Another room is dedicated to dodgeball. When my young girls wanted to try it out I was somewhat nervous with all the much bigger teen boys in line to play. I was happily surprised however. While they were fairly ruthless with each other, the bigger kids made a lot of effort to avoid throwing to hard or fast at the little kids. As you can imagine though, it’s an easy situation for accidents to happen. My girls came out smiling, but I did see one little boy take a hit with a foam ball that was not meant for him, and it didn’t look fun.
As for the little kids, they do have one smaller room dedicated to the smaller jumpers. I don’t remember the age cut off, but it was maybe 6 or 7 years old.

In the back they have restrooms, a few video games and vending machines, and tables for birthday parties. We were there once while a party was in progress, and the kids all seemed to be having a great time. I’m not sure what all is included in a party package (the website could tell you if you want more info) but they at least got lots of jumping time, then cake and such at the tables later on.

The cost is paid by the hour. Before you pay a lot up front, try it out for one hour. The first few times we went, we worried that the kids would whine about having to leave after only an hour, but it turns out that jumping constantly for that amount of time is darn tiring. They are almost always ready quit and rest  when our hour is up.

The Concord branch offers a special rate to homeschoolers on Mondays from 1 to 2pm for $6.00 except when local schools are out for breaks or holidays. The regular rate is $10.oo per hour.

Sunday, May 6, 2012

ARF in Walnut Creek

The Animal Rescue Foundation (ARF) based in Walnut Creek is at its heart, an animal rescue and adoption center. However, they have many programs that expand beyond simple housing and rehoming of pets, and offer some fun things for kids and families, even ones who are not currently looking to adopt a new pet.
We have attended two events at the ARF facility, a tour, and a birthday party, and enjoyed both. They were very similarly run, with some obvious extras included for the party that I will go over in a bit.

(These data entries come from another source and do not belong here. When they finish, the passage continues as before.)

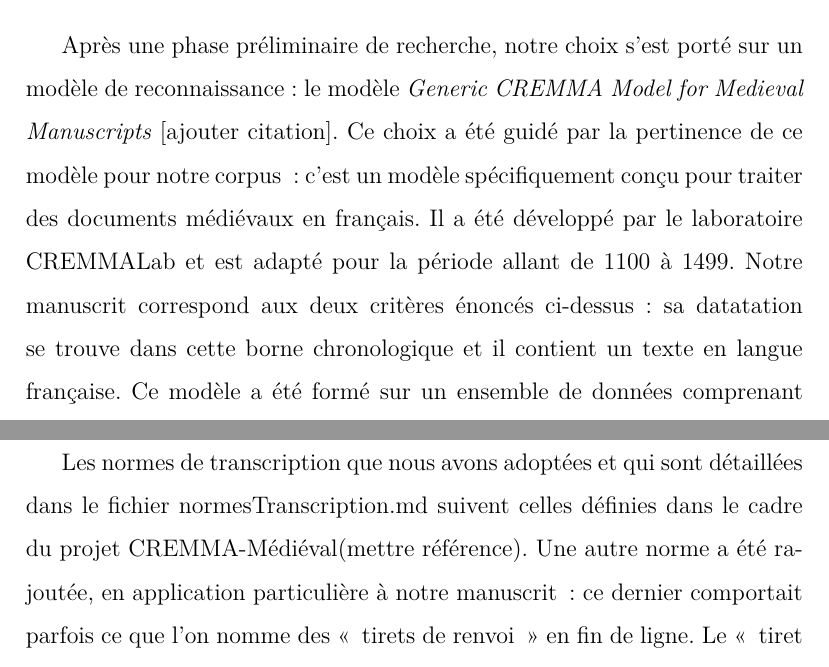
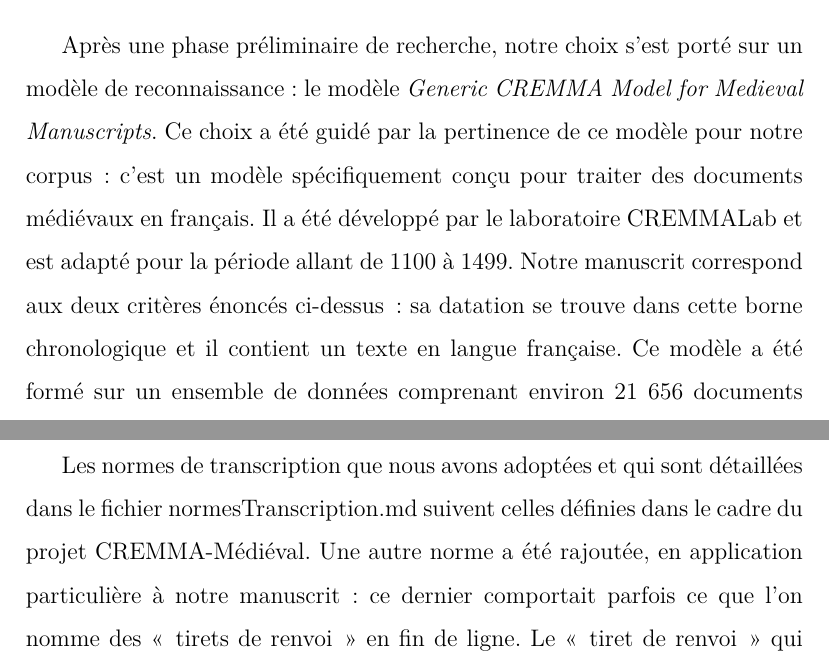
Before and after one commit to Piraxe/HN-2023-Nevers, a LaTeX document (Rapport/document.tex): two parts of pages 4 and 5 of 7, joined at a grey line, cut so that both start at the same text. Compiled offline with XeLaTeX.

Commit message:
Update document.tex
Correction de coquilles

```diff
--- a/Rapport/document.tex
+++ b/Rapport/document.tex
@@ -41,7 +41,7 @@
 
 \subsection{Choix du modèle}
 
-Après une phase préliminaire de recherche, notre choix s'est porté sur un modèle de reconnaissance : le modèle \emph{Generic CREMMA Model for Medieval Manuscripts} [ajouter citation]. Ce choix a été guidé par la pertinence de ce modèle pour notre corpus : c’est un modèle spécifiquement conçu pour traiter des documents médiévaux en français. Il a été développé par le laboratoire CREMMALab et est adapté pour la période allant de 1100 à 1499. Notre manuscrit correspond aux deux critères énoncés ci-dessus : sa datatation se trouve dans cette borne chronologique et il contient un texte en langue française. Ce modèle a été formé sur un ensemble de données comprenant environ 21 656 documents médiévaux en français, avec un total de 579 368 mots.
+Après une phase préliminaire de recherche, notre choix s'est porté sur un modèle de reconnaissance : le modèle \emph{Generic CREMMA Model for Medieval Manuscripts}. Ce choix a été guidé par la pertinence de ce modèle pour notre corpus : c’est un modèle spécifiquement conçu pour traiter des documents médiévaux en français. Il a été développé par le laboratoire CREMMALab et est adapté pour la période allant de 1100 à 1499. Notre manuscrit correspond aux deux critères énoncés ci-dessus : sa datation se trouve dans cette borne chronologique et il contient un texte en langue française. Ce modèle a été formé sur un ensemble de données comprenant environ 21 656 documents médiévaux en français, avec un total de 579 368 mots.
 
 \subsection{Mise en œuvre}
 
@@ -60,7 +60,7 @@
 
 \subsubsection{Détermination des normes de transcription}
 
-Les normes de transcription que nous avons adoptées et qui sont détaillées dans le fichier normesTranscription.md suivent celles définies dans le cadre du projet CREMMA-Médiéval(mettre référence). Une autre norme a été rajoutée, en application particulière à notre manuscrit : ce dernier comportait parfois ce que l’on nomme des « tirets de renvoi » en fin de ligne. Le « tiret de renvoi » qui prend  généralement la forme d’un tiret ou d’un tilde horizontal, signale une liaison forte entre le mot en fin de ligne et  le premier mot de la ligne qui suit. Nous avons choisi de le transcrire par le symbole « - «.
+Les normes de transcription que nous avons adoptées et qui sont détaillées dans le fichier normesTranscription.md suivent celles définies dans le cadre du projet CREMMA-Médiéval. Une autre norme a été rajoutée, en application particulière à notre manuscrit : ce dernier comportait parfois ce que l’on nomme des « tirets de renvoi » en fin de ligne. Le « tiret de renvoi » qui prend  généralement la forme d’un tiret ou d’un tilde horizontal, signale une liaison forte entre le mot en fin de ligne et  le premier mot de la ligne qui suit. Nous avons choisi de le transcrire par le symbole " -".
 La transcription n’a pas soulevé de grandes problématiques si ce n’est :
 \begin{itemize}
 \item \textbf{Le cas des points médians} :  les folios transcrits comportaient parfois des points médians, généralement placés en fin de ligne. Parfois, le point médian était comme effacé (l’encre était beaucoup plus claire que le texte) : pour respecter les normes de transcription, nous avons inclus ces points médians dans notre transcription.
```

At both events we were toured around the facility, seeing more of the ‘behind the scenes’ areas with the tour than the party. Although the tour was with an older set of kids, so that may have been part of the reason. Our groups started out in both cases, watching a short video about the history of ARF including  how and why former Oakland A’s manager Tony La Russa came to found the animal rescue foundation. We were shown the cats and dogs that were at the center waiting for adoption, and learned about the volunteers that help keep the center running.

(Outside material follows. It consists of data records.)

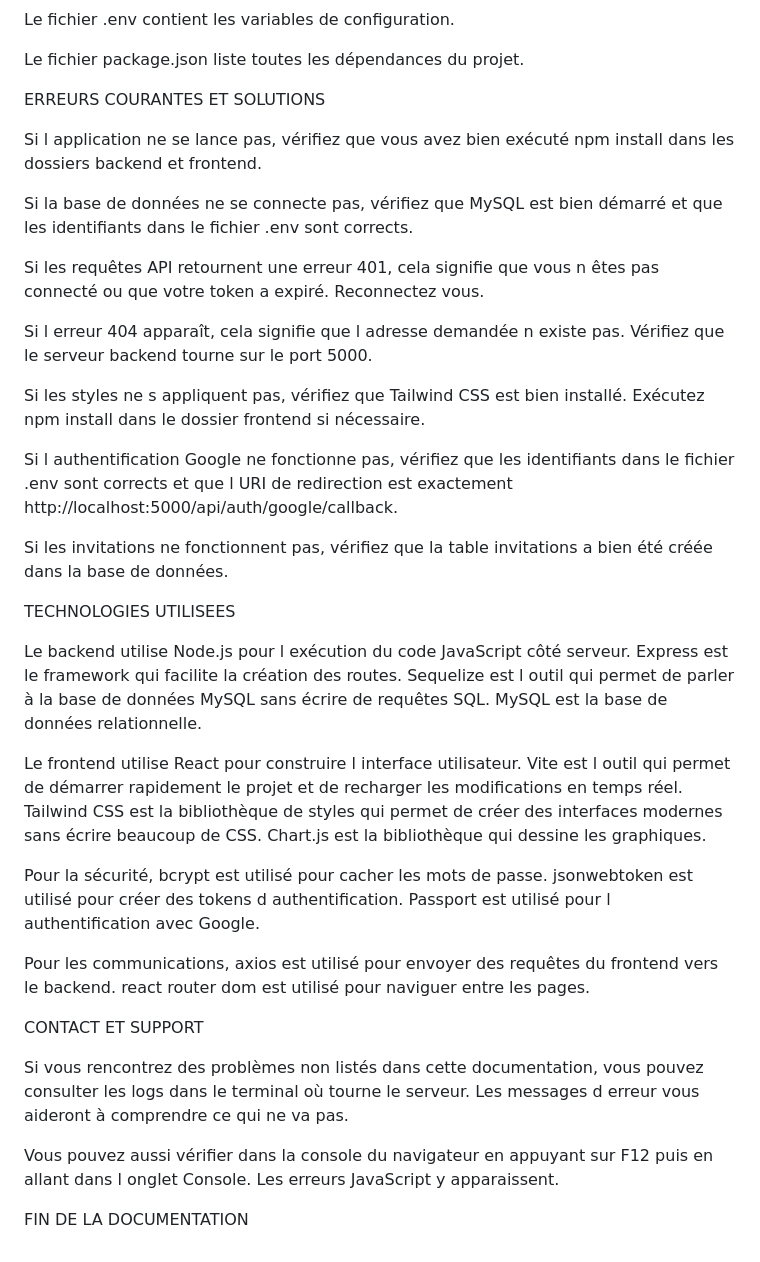
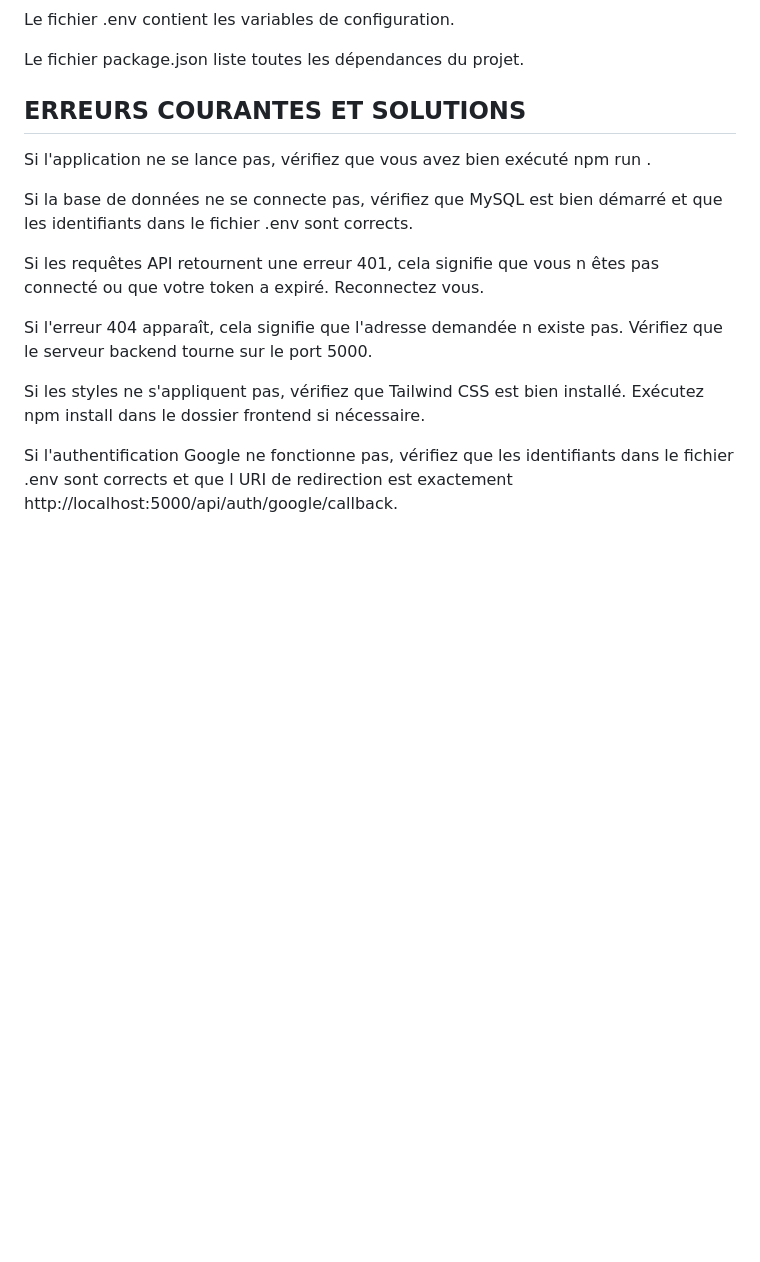
Before and after one commit to josiasDjo/gestiondepenses, a Markdown page: README.md, the part around one of its changes. Rendered like a GitHub page; blank space fills up the shorter version.

Commit message:
Documentation set

```diff
--- a/README.md
+++ b/README.md
@@ -182,36 +107,16 @@ Le fichier .env contient les variables de configuration.
 
 Le fichier package.json liste toutes les dépendances du projet.
 
-ERREURS COURANTES ET SOLUTIONS
+## **ERREURS COURANTES ET SOLUTIONS**
 
-Si l application ne se lance pas, vérifiez que vous avez bien exécuté npm install dans les dossiers backend et frontend.
+Si l'application ne se lance pas, vérifiez que vous avez bien exécuté npm run .
 
 Si la base de données ne se connecte pas, vérifiez que MySQL est bien démarré et que les identifiants dans le fichier .env sont corrects.
 
 Si les requêtes API retournent une erreur 401, cela signifie que vous n êtes pas connecté ou que votre token a expiré. Reconnectez vous.
 
-Si l erreur 404 apparaît, cela signifie que l adresse demandée n existe pas. Vérifiez que le serveur backend tourne sur le port 5000.
+Si l'erreur 404 apparaît, cela signifie que l'adresse demandée n existe pas. Vérifiez que le serveur backend tourne sur le port 5000.
 
-Si les styles ne s appliquent pas, vérifiez que Tailwind CSS est bien installé. Exécutez npm install dans le dossier frontend si nécessaire.
+Si les styles ne s'appliquent pas, vérifiez que Tailwind CSS est bien installé. Exécutez npm install dans le dossier frontend si nécessaire.
 
-Si l authentification Google ne fonctionne pas, vérifiez que les identifiants dans le fichier .env sont corrects et que l URI de redirection est exactement http://localhost:5000/api/auth/google/callback.
-
-Si les invitations ne fonctionnent pas, vérifiez que la table invitations a bien été créée dans la base de données.
-
-TECHNOLOGIES UTILISEES
-
-Le backend utilise Node.js pour l exécution du code JavaScript côté serveur. Express est le framework qui facilite la création des routes. Sequelize est l outil qui permet de parler à la base de données MySQL sans écrire de requêtes SQL. MySQL est la base de données relationnelle.
-
-Le frontend utilise React pour construire l interface utilisateur. Vite est l outil qui permet de démarrer rapidement le projet et de recharger les modifications en temps réel. Tailwind CSS est la bibliothèque de styles qui permet de créer des interfaces modernes sans écrire beaucoup de CSS. Chart.js est la bibliothèque qui dessine les graphiques.
-
-Pour la sécurité, bcrypt est utilisé pour cacher les mots de passe. jsonwebtoken est utilisé pour créer des tokens d authentification. Passport est utilisé pour l authentification avec Google.
-
-Pour les communications, axios est utilisé pour envoyer des requêtes du frontend vers le backend. react router dom est utilisé pour naviguer entre les pages.
-
-CONTACT ET SUPPORT
-
-Si vous rencontrez des problèmes non listés dans cette documentation, vous pouvez consulter les logs dans le terminal où tourne le serveur. Les messages d erreur vous aideront à comprendre ce qui ne va pas.
-
-Vous pouvez aussi vérifier dans la console du navigateur en appuyant sur F12 puis en allant dans l onglet Console. Les erreurs JavaScript y apparaissent.
-
-FIN DE LA DOCUMENTATION
+Si l'authentification Google ne fonctionne pas, vérifiez que les identifiants dans le fichier .env sont corrects et que l URI de redirection est exactement http://localhost:5000/api/auth/google/callback.
```
Also changed, not shown: other parts of README.md (+18 -93 lines).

At the end of the tour we went to a room that housed a play veterinary hospital and pet store. At the party, the children were all given little stuffed doggies or cats and taught how to take care of them in the play veterinary office. They learned to brush their teeth, give them vaccines, and check in their ears. At the play store, they shopped for things they might need to take care of their new pets at home. Then, in both the tour and the party, we got to meet a live dog and get a lesson on how to safely and politely greet and pet a new dog. This ended the tour, but the party went on to have snacks and cake, and gift opening before coming to an end.

I did not organize or set up either of these events, but was told by the person who set up the tour for us that it was a bit of a challenge to do so.  The parties are apparently the main way the center usually introduces children to the work of the foundation, and she was encouraged to take that path. Eventually she was able to set up a tour without a party, but this may or may not be something ARF is willing or able to do on a regular basis. For a party, on the other hand, there is information on the ARF website, and appears that would be something fairly straightforward to do. Everyone at the party we attended, kids and adults alike, appeared to have a terrific time.

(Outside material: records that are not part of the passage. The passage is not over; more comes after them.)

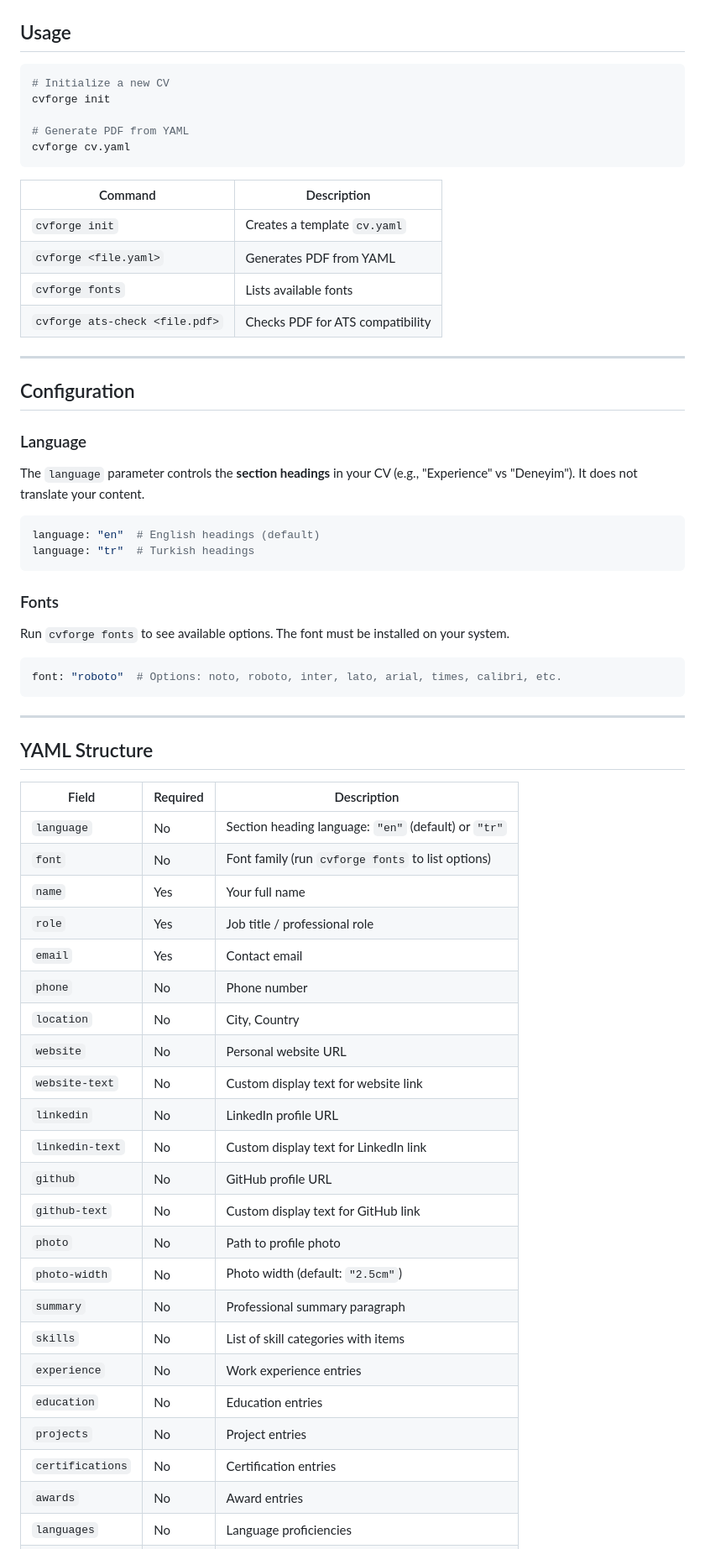
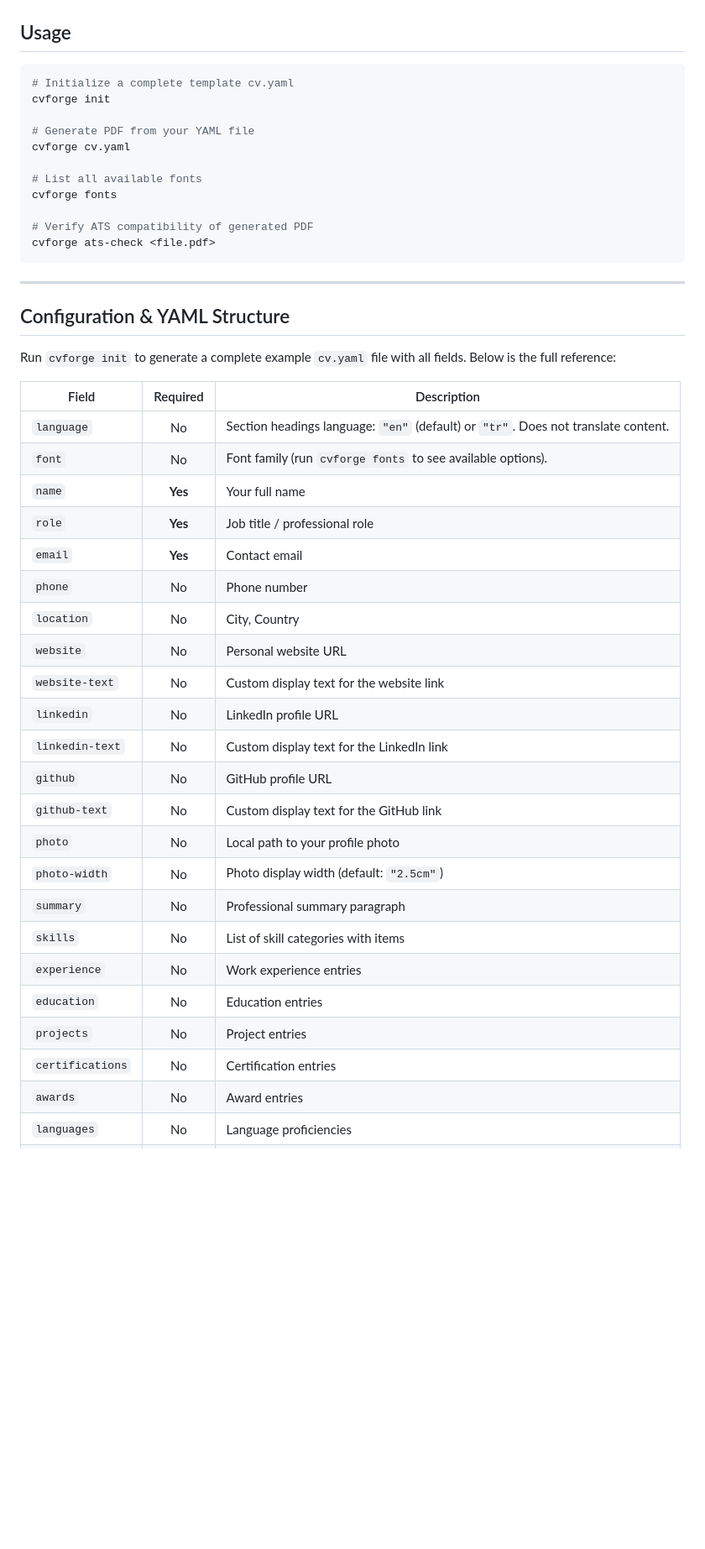
Before and after one commit to SoAp9035/cvforge, a Markdown page: README.md, the part around one of its changes. Shown at 84% size. GitHub-like rendering; blank space fills up the shorter version.

Commit message:
docs: reformat and update readme file

````diff
--- a/README.md
+++ b/README.md
@@ -51,68 +51,48 @@ pip uninstall cvforge
 ## Usage
 
 ```bash
-# Initialize a new CV
+# Initialize a complete template cv.yaml
 cvforge init
 
-# Generate PDF from YAML
+# Generate PDF from your YAML file
 cvforge cv.yaml
-```
 
-| Command | Description |
-|---------|-------------|
-| `cvforge init` | Creates a template `cv.yaml` |
-| `cvforge <file.yaml>` | Generates PDF from YAML |
-| `cvforge fonts` | Lists available fonts |
-| `cvforge ats-check <file.pdf>` | Checks PDF for ATS compatibility |
+# List all available fonts
+cvforge fonts
 
----
-
-## Configuration
-
-### Language
-
-The `language` parameter controls the **section headings** in your CV (e.g., "Experience" vs "Deneyim"). It does not translate your content.
-
-```yaml
-language: "en"  # English headings (default)
-language: "tr"  # Turkish headings
-```
-
-### Fonts
-
-Run `cvforge fonts` to see available options. The font must be installed on your system.
-
-```yaml
-font: "roboto"  # Options: noto, roboto, inter, lato, arial, times, calibri, etc.
+# Verify ATS compatibility of generated PDF
+cvforge ats-check <file.pdf>
 ```
 
 ---
 
-## YAML Structure
+## Configuration & YAML Structure
+
+Run `cvforge init` to generate a complete example `cv.yaml` file with all fields. Below is the full reference:
 
 | Field | Required | Description |
-|-------|----------|-------------|
-| `language` | No | Section heading language: `"en"` (default) or `"tr"` |
-| `font` | No | Font family (run `cvforge fonts` to list options) |
-| `name` | Yes | Your full name |
-| `role` | Yes | Job title / professional role |
-| `email` | Yes | Contact email |
+|-------|:--------:|-------------|
+| `language` | No | Section headings language: `"en"` (default) or `"tr"`. Does not translate content. |
+| `font` | No | Font family (run `cvforge fonts` to see available options). |
+| `name` | **Yes**| Your full name |
+| `role` | **Yes**| Job title / professional role |
+| `email` | **Yes**| Contact email |
 | `phone` | No | Phone number |
 | `location` | No | City, Country |
 | `website` | No | Personal website URL |
-| `website-text` | No | Custom display text for website link |
+| `website-text` | No | Custom display text for the website link |
 | `linkedin` | No | LinkedIn profile URL |
-| `linkedin-text` | No | Custom display text for LinkedIn link |
+| `linkedin-text`| No | Custom display text for the LinkedIn link |
 | `github` | No | GitHub profile URL |
-| `github-text` | No | Custom display text for GitHub link |
-| `photo` | No | Path to profile photo |
-| `photo-width` | No | Photo width (default: `"2.5cm"`) |
+| `github-text` | No | Custom display text for the GitHub link |
+| `photo` | No | Local path to your profile photo |
+| `photo-width` | No | Photo display width (default: `"2.5cm"`) |
 | `summary` | No | Professional summary paragraph |
 | `skills` | No | List of skill categories with items |
 | `experience` | No | Work experience entries |
 | `education` | No | Education entries |
 | `projects` | No | Project entries |
-| `certifications` | No | Certification entries |
+| `certifications`| No | Certification entries |
 | `awards` | No | Award entries |
 | `languages` | No | Language proficiencies |
 | `interests` | No | List of interests/hobbies |
````
Also changed, not shown: other parts of README.md (+6 -11 lines).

I should also mention that you can of course, just show up and have a look around on your own without the benefit of an organized tour if you want. The animals are there to be seen, and hopefully find new homes after all. There are also some great volunteer opportunities for older kids too. So go check them out!